• **EXERCISE**
Which lines in the records below include the word "subgraph"? Report each of them in full.

Before-and-after change records
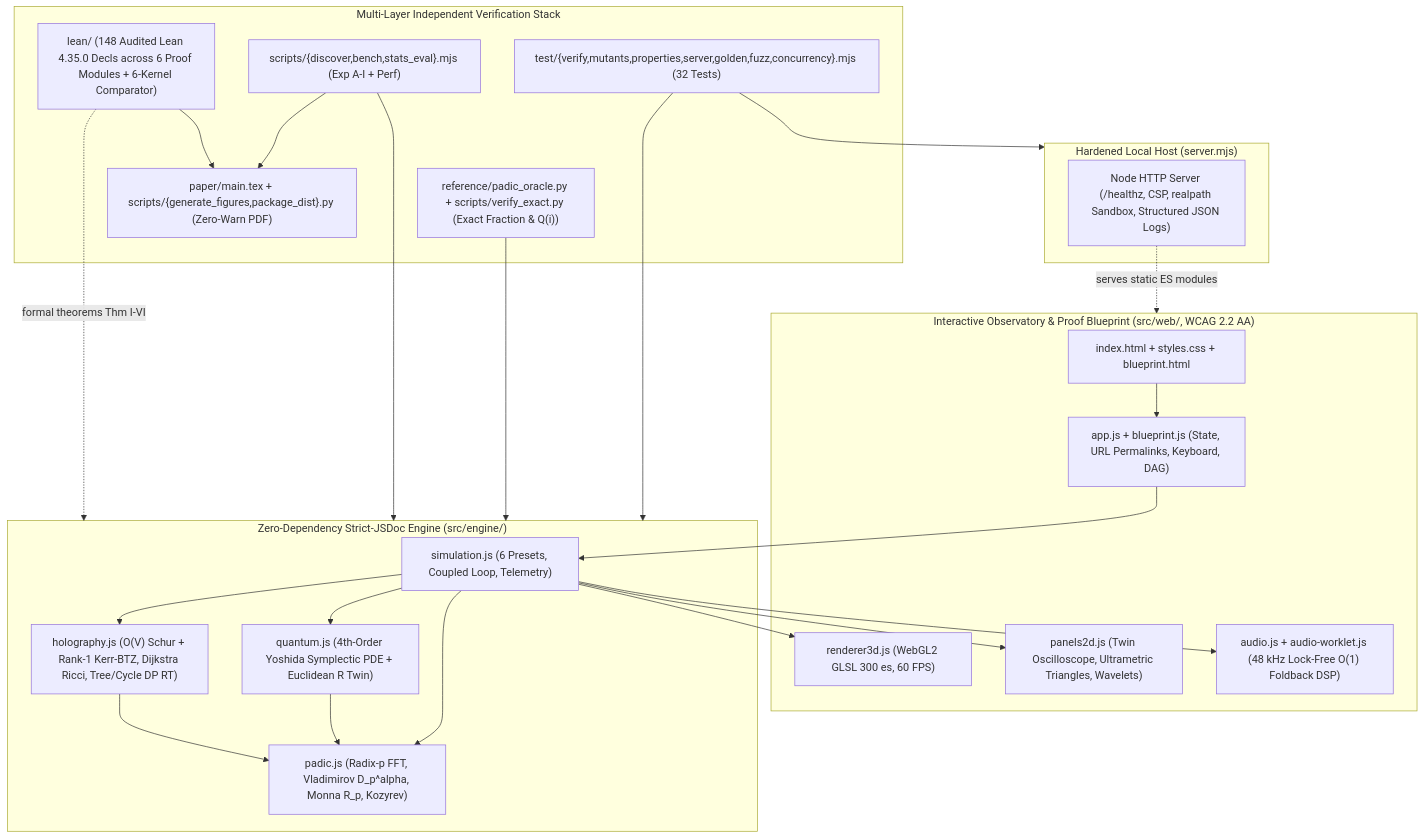
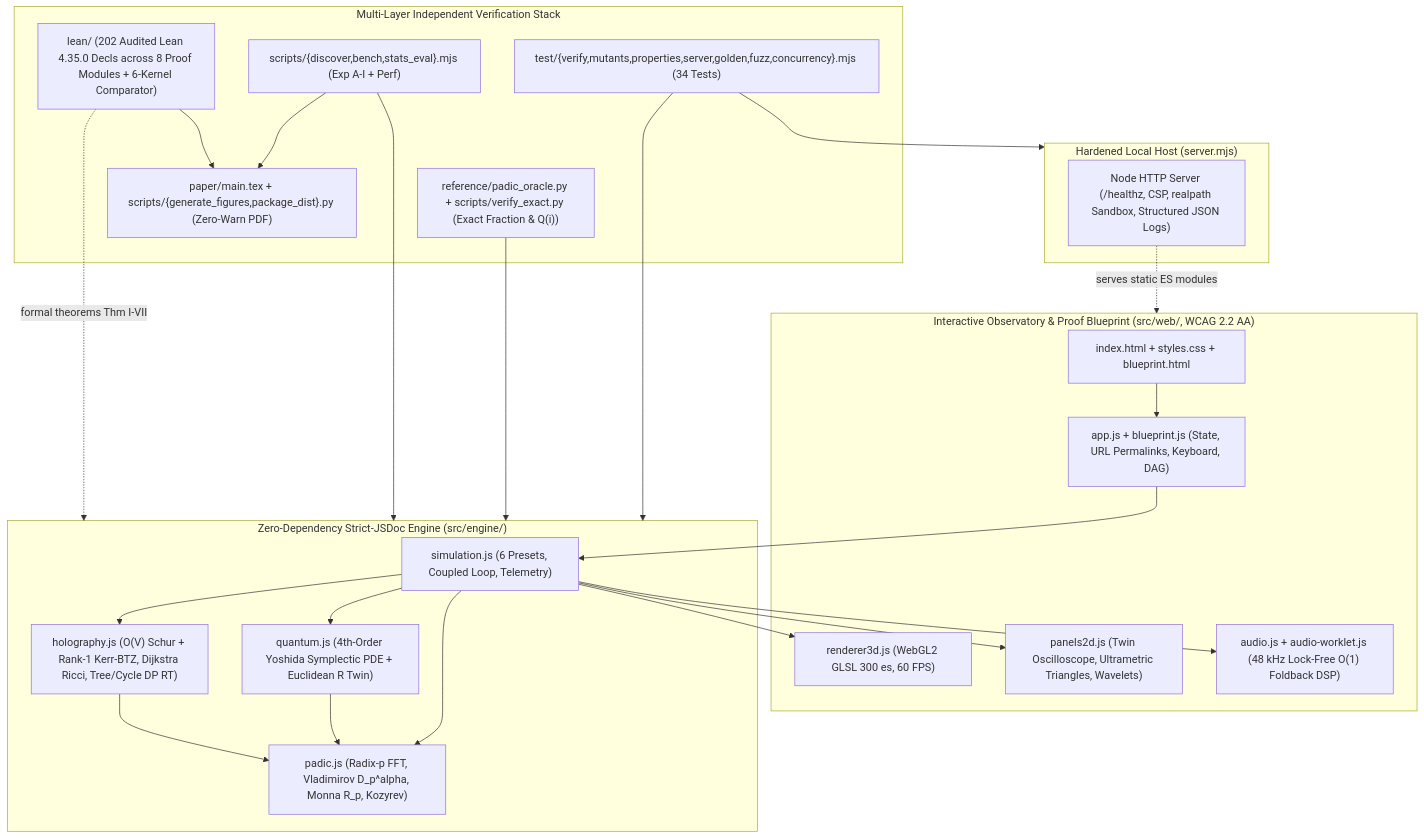
Before and after one commit to 0thernes/ultrametrica: the diagram in docs/architecture.md, drawn with Mermaid. The commit also changed other lines of this file and 84 other files, not shown here.

Commit message:
release(v1.7.0): 3-cycle hardening (F66-F84), finite-graph Gauss-Bonnet & discrete Vladimirov/Kozyrev Lean 4 proofs (202 decls, 12 targets), negative Lean gate, 10/10 mutants, deterministic tarball, dual .tsr/.ots stamps

````diff
--- a/docs/architecture.md
+++ b/docs/architecture.md
@@ -7,48 +7,48 @@
 ```mermaid
 flowchart TD
     subgraph UI["Interactive Observatory & Proof Blueprint (src/web/, WCAG 2.2 AA)"]
         HTML["index.html + styles.css + blueprint.html"]
         APP["app.js + blueprint.js (State, URL Permalinks, Keyboard, DAG)"]
         GL["renderer3d.js (WebGL2 GLSL 300 es, 60 FPS)"]
         P2D["panels2d.js (Twin Oscilloscope, Ultrametric Triangles, Wavelets)"]
         AUD["audio.js + audio-worklet.js (48 kHz Lock-Free O(1) Foldback DSP)"]
     end
 
     subgraph ENGINE["Zero-Dependency Strict-JSDoc Engine (src/engine/)"]
         SIM["simulation.js (6 Presets, Coupled Loop, Telemetry)"]
         PAD["padic.js (Radix-p FFT, Vladimirov D_p^alpha, Monna R_p, Kozyrev)"]
         QTM["quantum.js (4th-Order Yoshida Symplectic PDE + Euclidean R Twin)"]
         HOL["holography.js (O(V) Schur + Rank-1 Kerr-BTZ, Dijkstra Ricci, Tree/Cycle DP RT)"]
     end
 
     subgraph SERVER["Hardened Local Host (server.mjs)"]
         HTTP["Node HTTP Server (/healthz, CSP, realpath Sandbox, Structured JSON Logs)"]
     end
 
     subgraph VERIFY["Multi-Layer Independent Verification Stack"]
-        NODE["test/{verify,mutants,properties,server,golden,fuzz,concurrency}.mjs (32 Tests)"]
+        NODE["test/{verify,mutants,properties,server,golden,fuzz,concurrency}.mjs (34 Tests)"]
         PY["reference/padic_oracle.py + scripts/verify_exact.py (Exact Fraction & Q(i))"]
         STATS["scripts/{discover,bench,stats_eval}.mjs (Exp A-I + Perf)"]
-        LEAN["lean/ (148 Audited Lean 4.35.0 Decls across 6 Proof Modules + 6-Kernel Comparator)"]
+        LEAN["lean/ (202 Audited Lean 4.35.0 Decls across 8 Proof Modules + 6-Kernel Comparator)"]
         PAPER["paper/main.tex + scripts/{generate_figures,package_dist}.py (Zero-Warn PDF)"]
     end
 
     HTML --> APP
     APP --> SIM
     SIM --> PAD
     SIM --> QTM
     SIM --> HOL
     QTM --> PAD
     HOL --> PAD
     SIM --> GL
     SIM --> P2D
     SIM --> AUD
     HTTP -.->|serves static ES modules| UI
     NODE --> ENGINE
     NODE --> SERVER
     PY --> ENGINE
     STATS --> ENGINE
-    LEAN -.->|formal theorems Thm I-VI| ENGINE
+    LEAN -.->|formal theorems Thm I-VII| ENGINE
     STATS --> PAPER
     LEAN --> PAPER
 ```
````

• **SOLUTION FOR THIS EXERCISE**
     subgraph UI["Interactive Observatory & Proof Blueprint (src/web/, WCAG 2.2 AA)"]
     subgraph ENGINE["Zero-Dependency Strict-JSDoc Engine (src/engine/)"]
     subgraph SERVER["Hardened Local Host (server.mjs)"]
     subgraph VERIFY["Multi-Layer Independent Verification Stack"]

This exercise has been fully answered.